During vitrification effluent will be generated, both from melters and when transfer pipes are flushed. The melters produce large amounts of heat, so the liquid waste processed in the facility results in a condensate. This goes into a liquid effluent treatment and liquid effluent retention facility (engineered settling ponds). A new pond has been added among other upgrades to support the needs of the waste treatment plant and the site. The remaining concentrate is sent back into the vitrification process. An on-site lab will ensure the glass product produced by the facility meets all regulatory requirements and standards, analysing approximately 3,000 waste samples each year.

During 2024 cold commissioning will continue at the vitrification facility. The target for a complete readiness review to authorise hot commissioning (ie with radioactive waste) is 2026, when hot commissioning of it and the Effluent Management Facility is due for completion.

Other processes

Completing the Hanford clean-up depends on the third pillar of work at the site, upgrading the site’s conventional infrastructure. The site’s daily needs are for 50 MW of power and 3.5 million gallons (13,000 m3) of water. To support the clean-up process those supplies have to be augmented and updated.

The site needs reliable water services for the next 40 years, but the water pumps in current use wereinstalled in 1943. So new water treatment works and water storage facilities will also be installed.

Similarly, the site’s aging power infrastructure must be made fit for its new purposes. The various utilities needed to support WTP operations include systems for electrical power distribution, backup power, compressed air, steam, chilled water, fire water and communication and control. Some systems can be scaled down, such as the steam plant.

But in some cases there are new requirements. Power supply to the melters in the WTP’s vitrification process, for example, cannot be interrupted or they become unusable and have to be replaced at a cost of million dollars. The electrical system has to be upgraded to get reliable power to working areas.

Looking ahead, 2026 will see the transfer of caesium and strontium waste from its current under water storage. In a process expected to take 27-36 months it will be transferred to interim dry storage.

The coming two years will also see ‘no regrets’ work on high level waste, specifically 324 hot cells.

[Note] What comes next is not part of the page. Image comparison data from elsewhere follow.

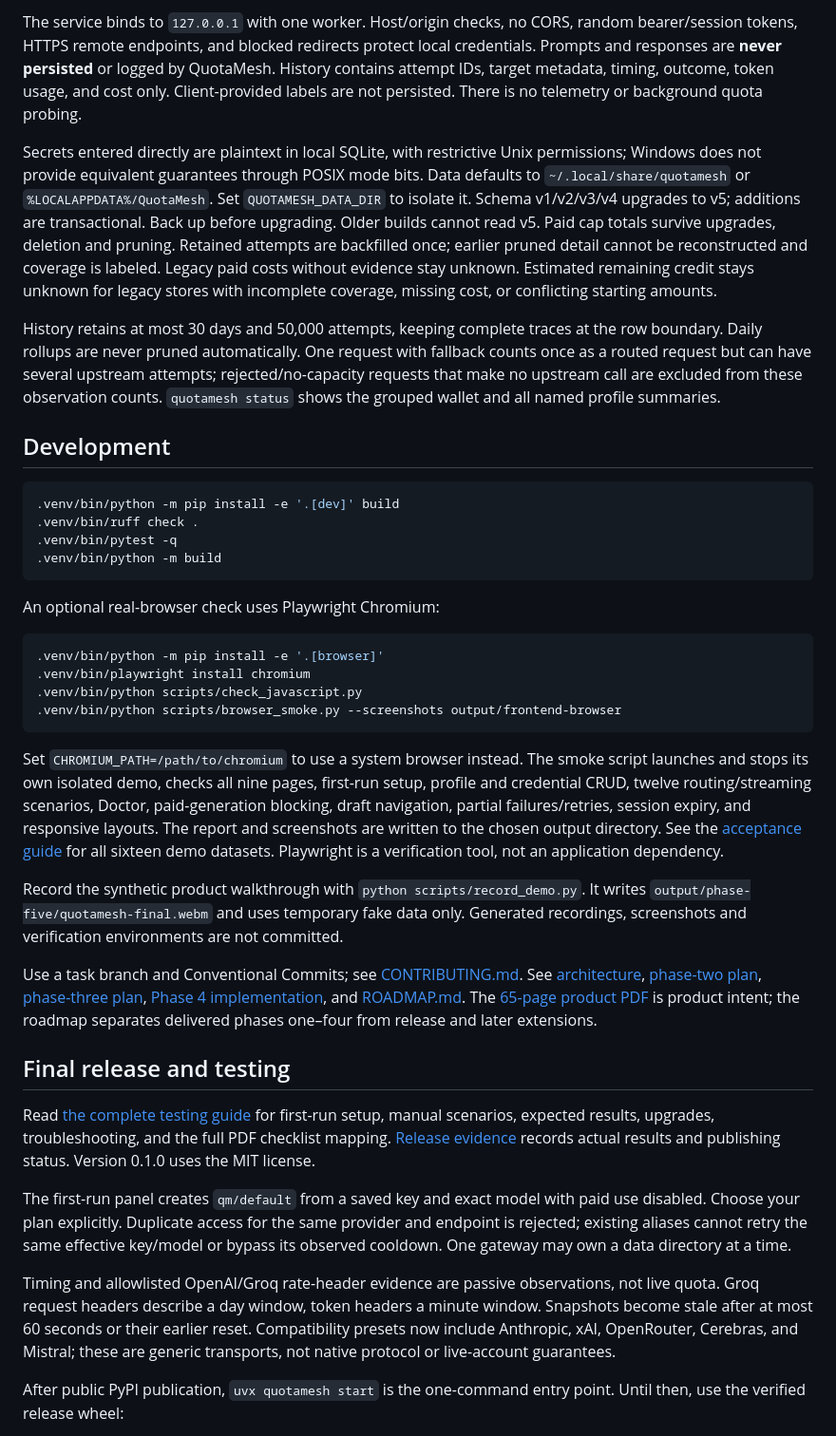
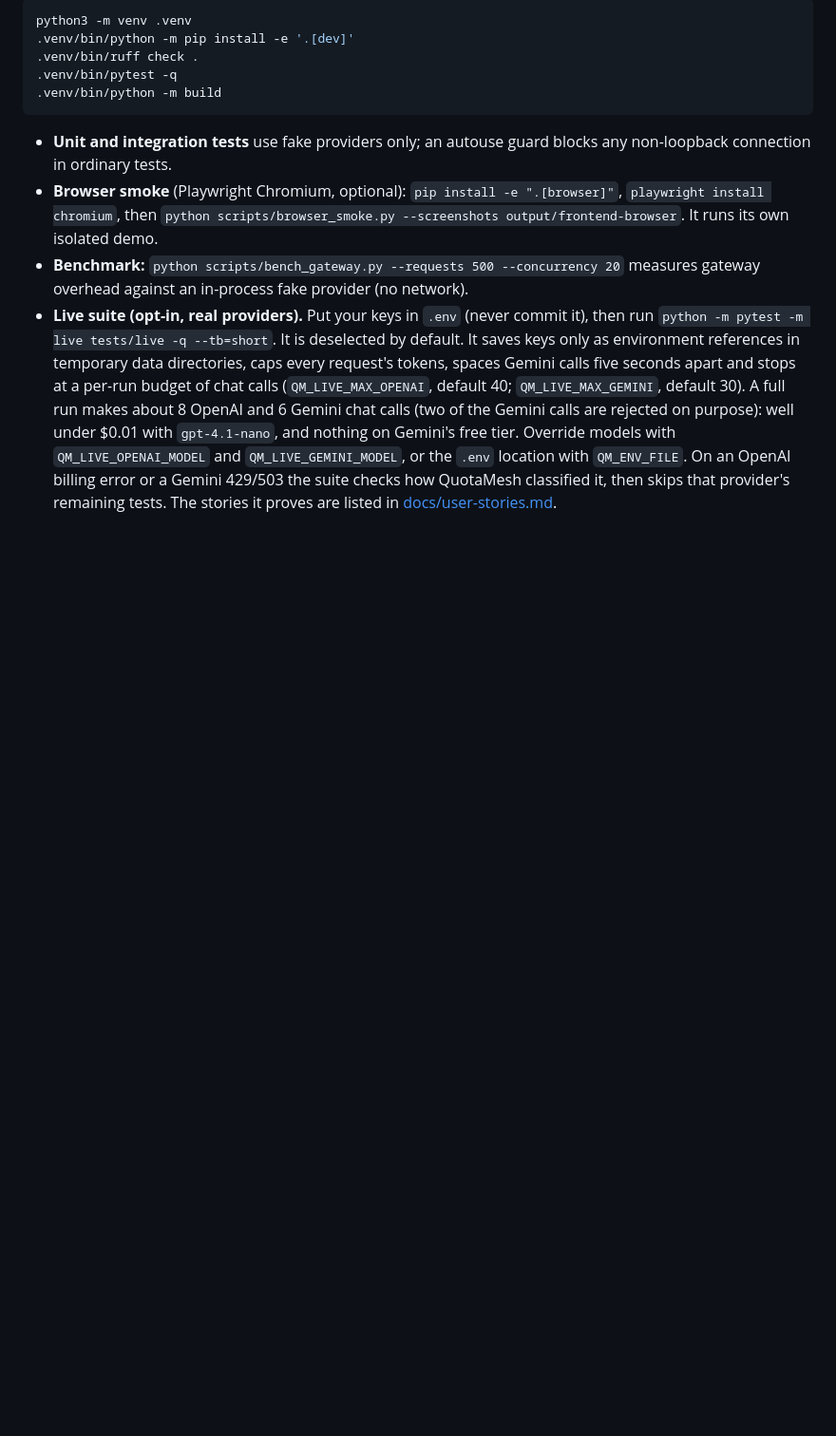
Before and after one commit to yashsrivastava0/QuotaMesh, a Markdown page: README.md, the part around one of its changes. Shown at 95% size. Drawn GitHub-style; blank space fills up the shorter version.

````diff
--- a/README.md
+++ b/README.md
@@ -271,77 +320,26 @@ does not restore quota or erase spend. `tail` contains metadata notifications on
-The service binds to `127.0.0.1` with one worker. Host/origin checks, no CORS, random
-bearer/session tokens, HTTPS remote endpoints, and blocked redirects protect local
-credentials. Prompts and responses are **never persisted** or logged by QuotaMesh.
-History contains attempt IDs, target metadata, timing, outcome, token usage, and cost only.
-Client-provided labels are not persisted. There is no telemetry or background quota probing.
-
-Secrets entered directly are plaintext in local SQLite, with restrictive Unix permissions;
-Windows does not provide equivalent guarantees through POSIX mode bits. Data defaults to
-`~/.local/share/quotamesh` or `%LOCALAPPDATA%/QuotaMesh`. Set `QUOTAMESH_DATA_DIR` to isolate
-it. Schema v1/v2/v3/v4 upgrades to v5; additions are transactional. Back up before upgrading. Older builds
-cannot read v5. Paid cap totals survive upgrades, deletion and pruning. Retained attempts
-are backfilled once; earlier pruned detail cannot be reconstructed and coverage is labeled.
-Legacy paid costs without evidence stay unknown. Estimated remaining credit stays unknown
-for legacy stores with incomplete coverage, missing cost, or conflicting starting amounts.
-
-History retains at most 30 days and 50,000 attempts, keeping complete traces at the row
-boundary. Daily rollups are never pruned automatically. One request with fallback counts
-once as a routed request but can have several upstream attempts; rejected/no-capacity
-requests that make no upstream call are excluded from these observation counts.
-`quotamesh status` shows the grouped wallet and all named profile summaries.
-
-## Development
-
-```sh
-.venv/bin/python -m pip install -e '.[dev]' build
+python3 -m venv .venv
+.venv/bin/python -m pip install -e '.[dev]'
 .venv/bin/ruff check .
 .venv/bin/pytest -q
 .venv/bin/python -m build
 ```
 
-An optional real-browser check uses Playwright Chromium:
+- **Unit and integration tests** use fake providers only; an autouse guard blocks any
+  non-loopback connection in ordinary tests.
+- **Browser smoke** (Playwright Chromium, optional): `pip install -e ".[browser]"`,
+  `playwright install chromium`, then `python scripts/browser_smoke.py --screenshots
+  output/frontend-browser`. It runs its own isolated demo.
+- **Benchmark:** `python scripts/bench_gateway.py --requests 500 --concurrency 20` measures
+  gateway overhead against an in-process fake provider (no network).
+- **Live suite (opt-in, real providers).** Put your keys in `.env` (never commit it), then
+  run `python -m pytest -m live tests/live -q --tb=short`. It is deselected by default. It
+  saves keys only as environment references in temporary data directories, caps every
+  request's tokens, spaces Gemini calls five seconds apart and stops at a per-run budget of
+  chat calls (`QM_LIVE_MAX_OPENAI`, default 40; `QM_LIVE_MAX_GEMINI`, default 30). A full
+  run makes about 8 OpenAI and 6 Gemini chat calls (two of the Gemini calls are rejected
+  on purpose): well under $0.01 with `gpt-4.1-nano`, and nothing on Gemini's free tier.
+  Override models with `QM_LIVE_OPENAI_MODEL` and `QM_LIVE_GEMINI_MODEL`, or the `.env`
+  location with `QM_ENV_FILE`. On an OpenAI billing error or a Gemini 429/503 the suite
+  checks how QuotaMesh classified it, then skips that provider's remaining tests. The
+  stories it proves are listed in [docs/user-stories.md](docs/user-stories.md).
 
-```sh
-.venv/bin/python -m pip install -e '.[browser]'
-.venv/bin/playwright install chromium
-.venv/bin/python scripts/check_javascript.py
-.venv/bin/python scripts/browser_smoke.py --screenshots output/frontend-browser
-```
-
-Set `CHROMIUM_PATH=/path/to/chromium` to use a system browser instead. The smoke script launches and stops its
-own isolated demo, checks all nine pages, first-run setup, profile and credential CRUD,
-twelve routing/streaming scenarios, Doctor, paid-generation blocking, draft navigation,
-partial failures/retries, session expiry, and responsive layouts. The report and
-screenshots are written to the chosen output directory. See the
-[acceptance guide](docs/frontend-experience.md) for all sixteen demo datasets.
-Playwright is a verification tool, not an application dependency.
-
-Record the synthetic product walkthrough with `python scripts/record_demo.py`.
-It writes `output/phase-five/quotamesh-final.webm` and uses temporary fake data only.
-Generated recordings, screenshots and verification environments are not committed.
-
-Use a task branch and Conventional Commits; see [CONTRIBUTING.md](CONTRIBUTING.md).
-See [architecture](docs/architecture.md), [phase-two plan](docs/phase-two-plan.md), [phase-three plan](docs/phase-three-plan.md), [Phase 4 implementation](docs/phase-four-plan.md), and
-[ROADMAP.md](ROADMAP.md). The [65-page product PDF](QuotaMesh_MVP_Architecture_Product_Spec_v0.3.pdf)
-is product intent; the roadmap separates delivered phases one–four from release and later extensions.
-
-## Final release and testing
-
-Read [the complete testing guide](docs/final-testing-guide.md) for first-run setup,
-manual scenarios, expected results, upgrades, troubleshooting, and the full PDF
-checklist mapping. [Release evidence](docs/release-evidence.md) records actual
-results and publishing status. Version 0.1.0 uses the MIT license.
-
-The first-run panel creates `qm/default` from a saved key and exact model with paid
-use disabled. Choose your plan explicitly. Duplicate access for the same provider
-and endpoint is rejected; existing aliases cannot retry the same effective key/model
-or bypass its observed cooldown. One gateway may own a data directory at a time.
-
-Timing and allowlisted OpenAI/Groq rate-header evidence are passive observations,
-not live quota. Groq request headers describe a day window, token headers a minute
-window. Snapshots become stale after at most 60 seconds or their earlier reset.
-Compatibility presets now include Anthropic, xAI, OpenRouter, Cerebras, and Mistral;
-these are generic transports, not native protocol or live-account guarantees.
-
-After public PyPI publication, `uvx quotamesh start` is the one-command entry point.
-Until then, use the verified release wheel:
-
````
Also changed, not shown: other parts of README.md (+272 -240 lines), docs/user-stories.md (added, +114 -0 lines).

They are due to be demolished in 2026 and the area remediated. The first step in that process is construction and commissioning of a structure to weather-proof the area.